Dr. Jekyll and Mr. Hyde
Quick question: Do your kids act differently at school than they do at home? Mine do, and now that summer has faded into fall and my two boys' days are spent in the classroom instead of the living room, the distinction has become glaringly obvious. They are a couple of reserved, polite Dr. Jekylls at school and raucous, wild-eyed, frothing-at-the-mouth Mr. Hydes at home.
Of course, I know exactly where they get it: me. Yes, their dear old dad. It all started with my first day of school. The year was 1978 (wow, I'm getting old). The place was the kindergarten room at St. Ann's School in suburban Cleveland, Ohio. The teacher was ... ah, let's spare her the indignity of being named in such a sordid story — she was a sweet lady.
My mom dropped me off in the morning and, as the story goes, I turned into a complete maniac. I cried, I screamed, I flopped on the floor to scream and cry some more. The worst part, though — the part that lives on in family lore forever — is that I kicked the teacher in the shins! I was so off my little rocker that they had to remove me from the classroom and calm me down in the hall.
Apparently, it was a traumatic experience because I didn't make another sound in school until third grade. Yes, third grade. And even by then, the only sound I emitted was a giggle. You see, my next run-in with the law occurred when my third-grade teacher sent a note home to my mother to tell her I was giggling in class. Me, the kid who didn't say a word in school to anyone unless directly asked for an answer for nearly four years, was caught giggling. My best friend's mother received a similar note about her son. He was a quiet kid, too, and we had been giggling together, presumably to avoid speaking. Other than that, I didn't cause any trouble at school.
Now during this entire time — all those years of being quiet in class— I returned home every single day to start an afternoon and evening full of mischief with my three brothers. As soon as I left the school grounds and arrived in the friendly confines of my home, I changed. All heck broke loose, and I roughhoused and made noise and was the best Mr. Hyde I could be.
The Jekyll-at-school-and-Hyde-at-home act endured. In fact, it became my trademark, and that was fine by me. In high school, one of my teachers nicknamed me the "Master of the One-Word Sentence." In the classroom, I found I could politely answer any query with a simple, "yes," "no," or "maybe."

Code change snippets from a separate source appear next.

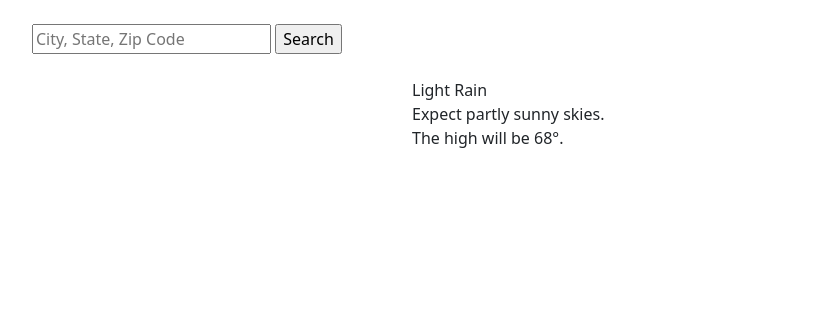
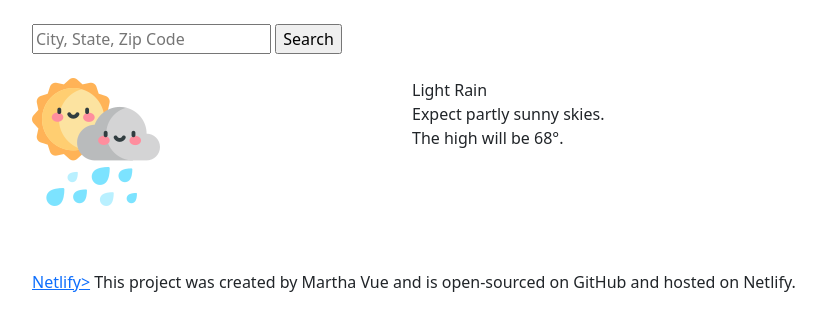
Before and after one commit to MartyVue/weathera-app, a plain HTML site: page index.html in a window 1280 px wide. Shown: the whole page, without its empty margins (50-875 px from the left). Drawn offline with nearby package versions, Linux system fonts and the light colour scheme; files whose address does not match are found by name.

Commit message:
Added link to Netlify

```diff
--- a/index.html
+++ b/index.html
@@ -57,6 +57,8 @@
         <h6 id="city"></h6>
 				<br />
       </p>
+      <a href="https://awesome-morse-97e9f0.netlify.app">Netlify></a>
+      This project was created by Martha Vue and is open-sourced on GitHub and hosted on Netlify.
     </div>
   </body>
 </html>
```
Also changed, not shown: images/raincloud.png (added), src/index.js (renamed from index.js), src/styles.css (renamed from styles.css), 1 other file.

I even took pride in linking myself to our 30th president, Calvin "Silent Cal" Coolidge. I loved the old story that at a White House party a woman approached Coolidge and said, "Mr. President, I made a bet that I can get more then two words out of you." Cal coolly replied, "You lose." He was a master of the two-word sentence."
And now, here I am, years later, watching my two boys act the same way. At home, I hardly can get them to shut up or stop squabbling. At school, their teachers report, quite sincerely, they are soft-spoken, model citizens.
At home, it's like a scene straight out of Dr. Seuss's "How the Grinch Stole Christmas." Just like those wild Who kids, my boys love to shriek, squeak and squeal, racing round on their wheels, dancing with jing-tinglers tied onto their heels, blowing their flu-flubbers, banging their tar-tinkers, blowing their hoo-hoovers, banging their gar-dinkers, beating their trum-tookers, slamming their sloo-slunkers, beating their blum-blookers and whamming their hoo-whunkers.
And they play noisy games, like Zoo-Zivver-Car-Zay — a rollerskate-type of lacrosse and croquet — and make earsplitting noises delyxe on their great big Electro-Who-Cardio-Floox. I know exactly how the Grinch felt. I, too, can't take all that NOISE, NOISE, NOISE, NOISE! And, if my kids are any indication, I'm pretty sure those little Who children didn't act that way at school.
I suppose I should count my blessings, though. I should be glad it isn't the other way around. Dr. Jekyll is much better suited for school.
Out of curiosity, Brian Kantz searched eBay for a used great big Electro-Who-Cardio-Flux. No dice. Apparently, not everything is available on eBay. Visit Brian online at www.briankantz.com or drop him a note at email@example.com.